The lawyer for the company that purchased the Manhasset and Roslyn Bow Tie cinemas said that it is “not financially viable” to leave Manhasset’s theater in its current state.
Though “maintaining a movie theater is not off the table,” part of the space will have to be devoted to other uses, the lawyer, Paul Bloom, a former Great Neck village justice and trustee, said at a meeting of the Council of Greater Manhasset Civic Associations last Wednesday. He represents Cinemas GMC LLC, the new owner of the two theaters.
“It could shrink down to zero, it could shrink down to two, it could shrink down to one, it could expand to four,” he said this week of the number of screens in the cinema. “All these things are being explored right now.”
Cinemas GMC LLC, a single-use company formed just for this purchase, bought the Plandome Road theater and Roslyn’s Bow Tie last month. Great Neck’s Bow Tie theater is also for sale, but Bloom said that the LLC is only focused on the two it bought. As of yet, he added, the LLC has not talked about plans for Roslyn’s Bow Tie theater.

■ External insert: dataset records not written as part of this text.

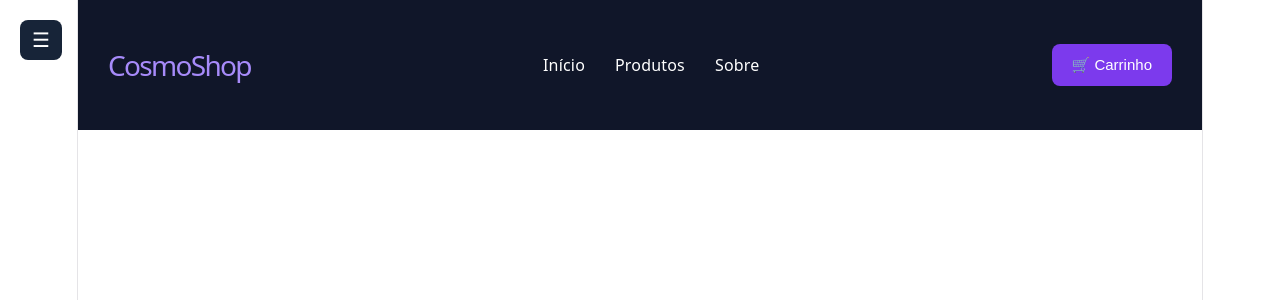
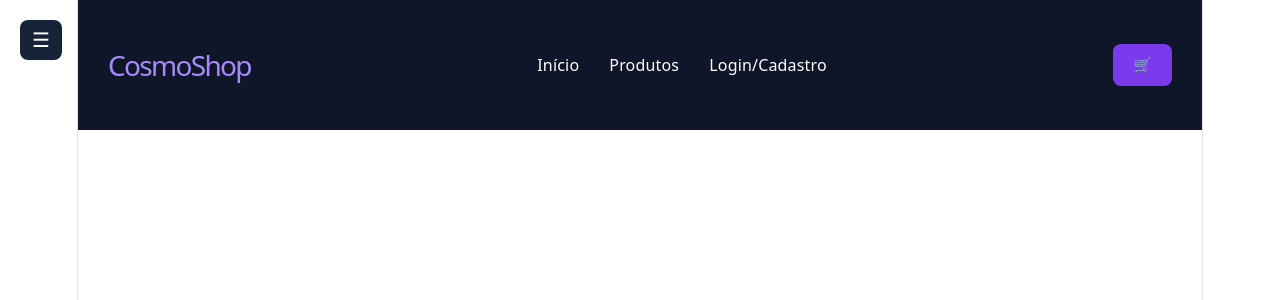
Before and after one commit to TaldoBryan/Cosmoshop, a React (Vite) app: page / in a window 1280 px wide. Shown: the top 300 px of the page. Built offline with nearby package versions, Linux system fonts and the light colour scheme.

Commit message:
feat/cria botao login e cadastro

```diff
--- a/src/components/Header.jsx
+++ b/src/components/Header.jsx
@@ -12,12 +12,12 @@ function Header(){
                 <nav className="navigation">
                     <a href='/'>Início</a>
                     <a href='/produtos'>Produtos</a>
-                    <a href='/sobre'>Sobre</a>
+                    <a href='/login'>Login/Cadastro</a>
                 </nav>
 
                 <div className='header-actions'>
                     <button className='cart-button'>
-                        🛒 Carrinho
+                        🛒
                     </button>
                 </div>
 
```
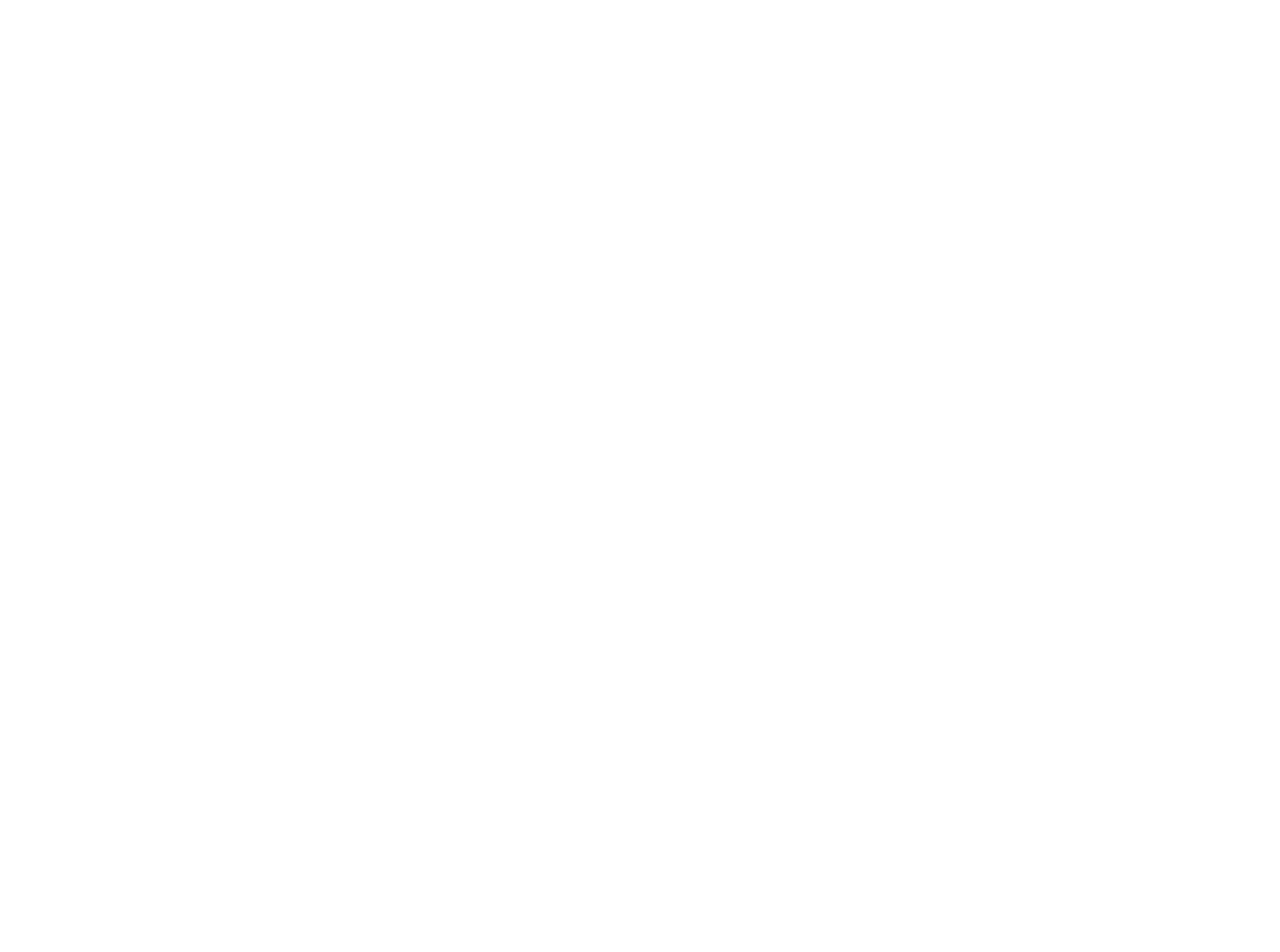
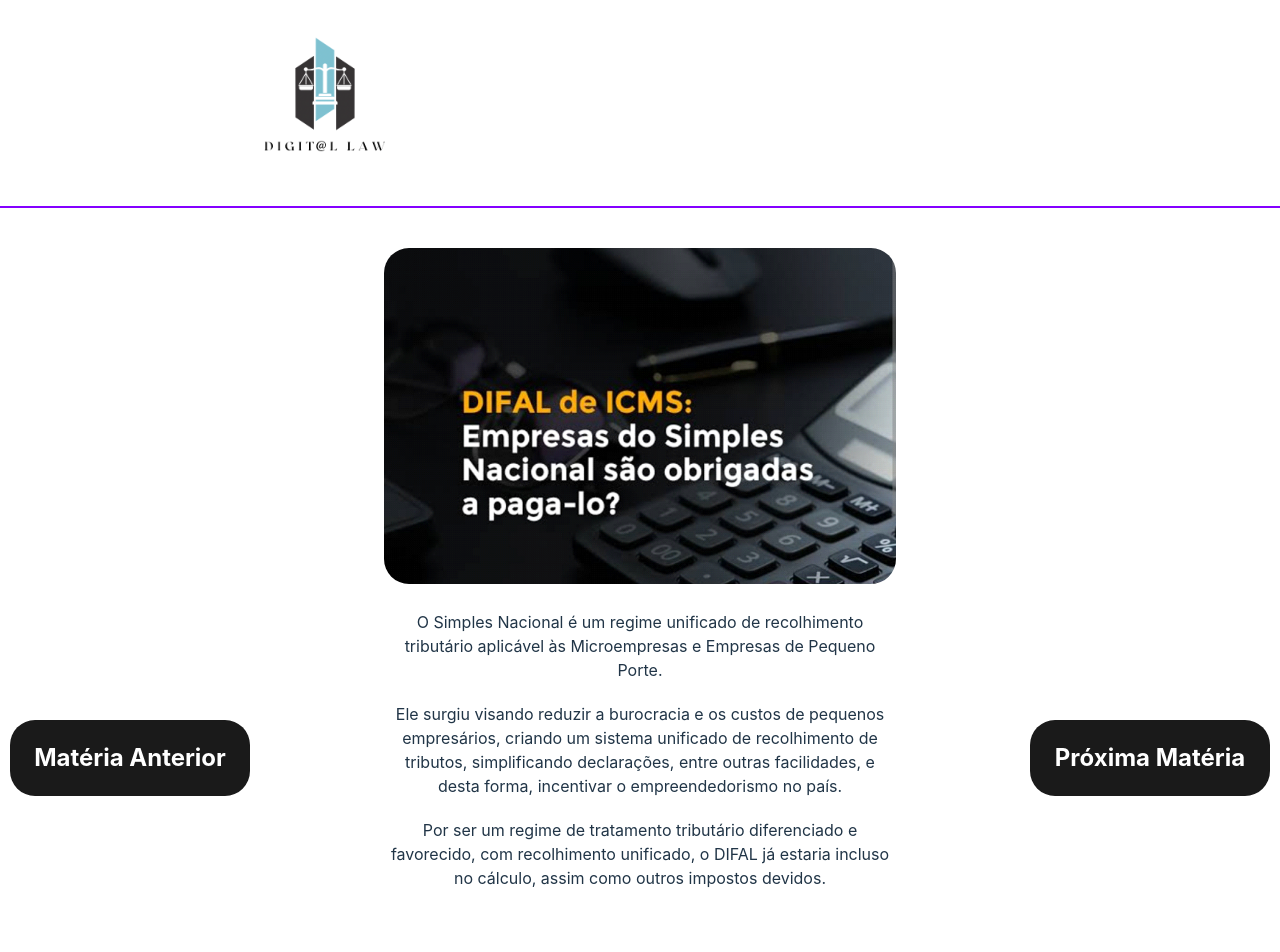
Before and after one commit to EsdrasThiago/digitallaw, a React (Vite) app: page /improbidadeadministrativa2 in a window 1280 px wide. Before the commit this address had no page. Shown: the top 952 px of the page. Before the commit the page ends 800 px from the top, so only its background shows below. Built offline with nearby package versions, Linux system fonts and the light colour scheme.

Commit message:
Arrumando segunda e terceira materia de improbidade

```diff
--- a/src/App.jsx
+++ b/src/App.jsx
@@ -8,6 +8,8 @@
 import ModulacaoProposta from './Icms/ModulacaoProposta'
 import Improbidade from './pages/Improbidade'
 import ImprobidadeAdministrativa from './Improbidade/ImprobidadeAdministrativa'
+import ImprobidadeAdministrativaLei from './Improbidade/ImprobidadeAdministrativaLei'
+import ImprobidadePenas from './Improbidade/ImprobidadePenas'
 
 function App() {
 
@@ -21,6 +23,8 @@
       <Route exact path="/icsmmodulacao" element={<ModulacaoProposta />} />
       <Route exact path="/improbidade" element={<Improbidade />} />
       <Route exact path="/improbidadeadministrativa" element={<ImprobidadeAdministrativa />} />
+      <Route exact path="/improbidadeadministrativa2" element={<ImprobidadeAdministrativaLei />} />
+      <Route exact path="/improbidadepenas" element={<ImprobidadePenas />} />
     </Routes>
   )
 }
--- a/src/Improbidade/ImprobidadeAdministrativa.jsx
+++ b/src/Improbidade/ImprobidadeAdministrativa.jsx
@@ -51,7 +51,7 @@
         <p>O STF entendeu que, salvo o Presidente da República, os agentes políticos estão sujeitos à dupla responsabilidade e se submetem tanto à responsabilização
           civil pelos atos de improbidade administrativa quanto à responsabilização político-administrativa por crimes de responsabilidade</p>
       </div>
-      <Link to="/icsmimpactos" className="right__button"><h2>Próxima Matéria</h2></Link>
+      <Link to="/improbidadeadministrativa2" className="right__button"><h2>Próxima Matéria</h2></Link>
       <Footer />
     </div>
   )
--- /dev/null
+++ b/src/Improbidade/ImprobidadeAdministrativaLei.jsx
@@ -0,0 +1,26 @@
+import { Link } from "react-router-dom"
+import Footer from "../components/Footer"
+import Header from "../components/Header"
+import impactoIMG from "../images/impactosIMG.png"
+
+function ImprobidadeAdministrativaLei() {
+
+  return (
+    <div className="box">
+      <Header />
+      <div className="main__icsm">
+      <img src={impactoIMG} alt="Difal de ICMS: Empresas do Simples Nacional sao obrigadas a paga-lo?"/>
+      <p>O Simples Nacional é um regime unificado de recolhimento tributário aplicável às Microempresas e Empresas de Pequeno Porte.</p>
+      <p>Ele surgiu visando reduzir a burocracia e os custos de pequenos empresários, criando um sistema unificado de recolhimento de
+        tributos, simplificando declarações, entre outras facilidades, e desta forma, incentivar o empreendedorismo no país.</p>
+      <p>Por ser um regime de tratamento tributário diferenciado e favorecido, com recolhimento unificado,
+        o DIFAL já estaria incluso no cálculo, assim como outros impostos devidos.</p>
+        </div>
+        <Link to="/icsmdiferencial" className="left__button"><h2>Matéria Anterior</h2></Link>
+        <Link to="/icsmmodulacao" className="right__button"><h2>Próxima Matéria</h2></Link>
+      <Footer />
+    </div>
+  )
+}
+
+export default ImprobidadeAdministrativaLei
--- /dev/null
+++ b/src/Improbidade/ImprobidadePenas.jsx
@@ -0,0 +1,37 @@
+// import { Link } from "react-router-dom";
+import Footer from "../components/Footer"
+import Header from "../components/Header"
+import diferencialIMG from "../images/diferencialIMG.png";
+
+function ImprobidadePenas() {
+
+  return (
+    <div>
+      <Header />
+      <div className="main__icsm">
+      <img src={diferencialIMG} alt="Saco de dinheiro escrito ICMS"/>
+      <p>
+        No dia 16/04/2015 foi promulgada a Emenda Constitucional n° 87 de 2015,
+        que alterou a sistemática de cobrança do ICMS nas operações interestaduais
+        destinadas a não-contribuintes do imposto.
+      </p>
+      <p>
+        Trazendo para a prática,
+        vamos imaginar uma loja virtual de calçados, localizada no nosso estado (Bahia),
+        que vende um par de tênis para uma pessoa física localizada no Estado do Rio de Janeiro
+        por R$100,00. Pela sistemática antiga, deveríamos utilizar a alíquota interna do Estado
+        da Bahia (19%) e a totalidade do imposto iria para Ba (0,19x R$ 100,00 = 19,00).
+      </p>
+      <p>
+        Como podemos verificar, esta sistemática beneficiava os Estados remetentes,
+        pois acabavam recebendo todo o ICMS das operações interestaduais destinadas
+        a não-contribuintes.
+      </p>
+      </div>
+      {/* <Link to="/icsmimpactos" className="right__button"><h2>Próxima Matéria</h2></Link> */}
+      <Footer />
+    </div>
+  )
+}
+
+export default ImprobidadePenas
--- a/src/pages/Improbidade.jsx
+++ b/src/pages/Improbidade.jsx
@@ -20,7 +20,7 @@
           <img src={improbidadePrincipalIMG} alt="Saco de dinheiro escrito ICMS"/>
           <h2>O que é improbidade administrativa?</h2>
         </Link>
-        <Link to="/icsmimpactos" className="icsm__link coming__class">
+        <Link to="/improbidadeadministrativa2" className="icsm__link coming__class">
           <img src={improbidadeIMG3} alt="Difal de ICMS: Empresas do Simples Nacional sao obrigadas a paga-lo?"/>
           <h2>Mudanças na Lei de Improbidade Administrativa após a vigência da lei 14.230/2021</h2>
         </Link>
```
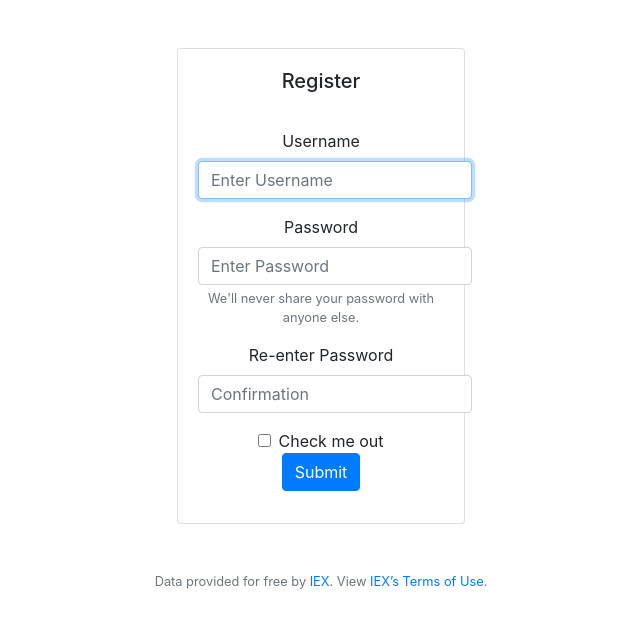
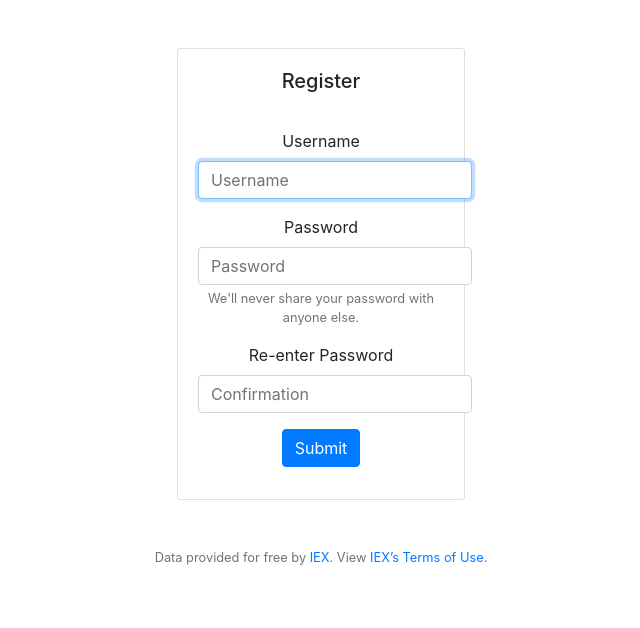
Before and after one commit to LuisRRamirez/runoff, a Flask app: page /register in a window 1280 px wide. Shown: the part 76-704 px from the top of the page, without its empty margins (319-959 px from the left). Run offline with Flask 2, Linux system fonts and the light colour scheme; some libraries are stand-ins or nearby versions.

Commit message:
2nd change

```diff
--- a/Coding_Exercises/Finance/application.py
+++ b/Coding_Exercises/Finance/application.py
@@ -119,20 +119,32 @@ def quote():
 
 @app.route("/register", methods=["GET", "POST"])
 def register():
-    # User reached route via POST (as by submitting a form via POST)
+
     if request.method == "POST":
 
-        # if not request.form.get("username"):
-        #     return apology("must provide username", 403)
+        if not request.form.get("username"):
+            return apology("must provide username", 403)
+
+        elif not request.form.get("password"):
+            return apology("must provide password", 403)
+
+        elif request.form['password'] != request.form['confirmation']:
+            return apology("password and confirmation password do not match", 403)
 
         rows = db.execute("SELECT * FROM users WHERE username = ?", request.form.get("username"))
 
-        if len(rows) != 1:
-            return apology("username already exists",409)
+        if len(rows) != 0:
+            return apology("username already exists", 403)
+
+        db.execute("INSERT INTO users (username, hash) VALUES (:username, :hash)",username=request.form.get("username"), hash=generate_password_hash(request.form.get("password")))
+
+        return redirect("/login")
+
+    # User reached route via GET (as by clicking a link or via redirect)
+    else:
+        return render_template("register.html")
 
 
-    """Register user"""
-    return render_template("register.html")
 
 
 @app.route("/sell", methods=["GET", "POST"])
--- a/Coding_Exercises/Finance/templates/register.html
+++ b/Coding_Exercises/Finance/templates/register.html
@@ -1,34 +1,30 @@
 {% extends "layout.html" %}
 
 {% block title %}
-    Log In
+    Register
 {% endblock %}
 
 {% block main %}
     <form action="/register" method="post">
-    <div class="card mx-auto" style="width: 18rem;">
-        <div class="card-body">
-        <div class="card-title">
-        <h5 class="card-title">Register</h5>
-        <br>
+        <div class="card mx-auto" style="width: 18rem;">
+            <div class="card-body">
+            <div class="card-title">
+            <h5 class="card-title">Register</h5>
+            <br>
         <div class="form-group">
             <label for="Username">Username</label>
-            <input autocomplete="off" autofocus class="form-control" id="username" placeholder="Enter Username" type="text">
+            <input autocomplete="off" autofocus class="form-control" name="username" placeholder="Username" type="text">
         </div>
         <div class="form-group">
-            <label for="exampleInputPassword1">Password</label>
-            <input type="password" class="form-control" id="exampleInputPassword1" placeholder="Enter Password">
+            <label for="Password">Password</label>
+            <input autocomplete="off" autofocus class="form-control" name="password" placeholder="Password" type="password">
             <small id="passwordHelp" class="form-text text-muted">We'll never share your password with anyone else.</small>
         </div>
         <div class="form-group">
-            <label for="exampleInputPassword1">Re-enter Password</label>
-            <input type="password" class="form-control" id="exampleInputPassword1" placeholder="Confirmation">
+            <label for="Confirmation">Re-enter Password</label>
+            <input autocomplete="off" autofocus class="form-control" name="confirmation" placeholder="Confirmation" type="password">
         </div>
-        <div class="form-check">
-            <input type="checkbox" class="form-check-input" id="exampleCheck1">
-            <label class="form-check-label" for="exampleCheck1">Check me out</label>
-        </div>
-        <button type="submit" class="btn btn-primary">Submit</button>
+        <button class="btn btn-primary" type="submit">Submit</button>
         </div>
         </div>
         </div>
```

Bloom and Adam Ruttner, a member of the LLC, attended the council’s monthly meeting to initiate a discussion about what Manhasset residents would like to see become of the Bow Tie space.
“We bought the company to make a profit,” Bloom, of Melville-based Harras Bloom & Archer LLP, said. “We’re here to listen.”
The space’s zoning is open to a variety of possible uses, including office, retail or hotel space, he said.
Meeting attendees said that the movie theater property should be used in a way that will add to the area’s downtown nightlife.
Instead of a cinema, perhaps the space could be made into a small center for the performing arts, as exists in Huntington, or an eat-in theater that takes reservations, said Marion Endrizzi, a board member of the Plandome Heights Civic Association. Or, suggested Andrew Schwenk, the council’s first vice president, the property could be a mixed-used establishment with both movies and another form of entertainment.
The only issue would be parking, since the cinema does not have any, Schwenk said. But, several attendees pointed out, the location is well-placed to cater to youths since it is within walking distance of places like the Manhasset Secondary School.
“They like to walk,” Schwenk said. “Even in the snow.”
Additional retail space would be one of the least feasible options for reworking the space, Bloom said.
While there are no concrete plans yet, the meeting established the beginning of discussions about what to do with the purchase.
The current leases for the two theaters last until the end of March 2022.
“We really do want to find a use that’s going to work for us and work for you and the town,” Ruttner said. “That’s the end goal here.”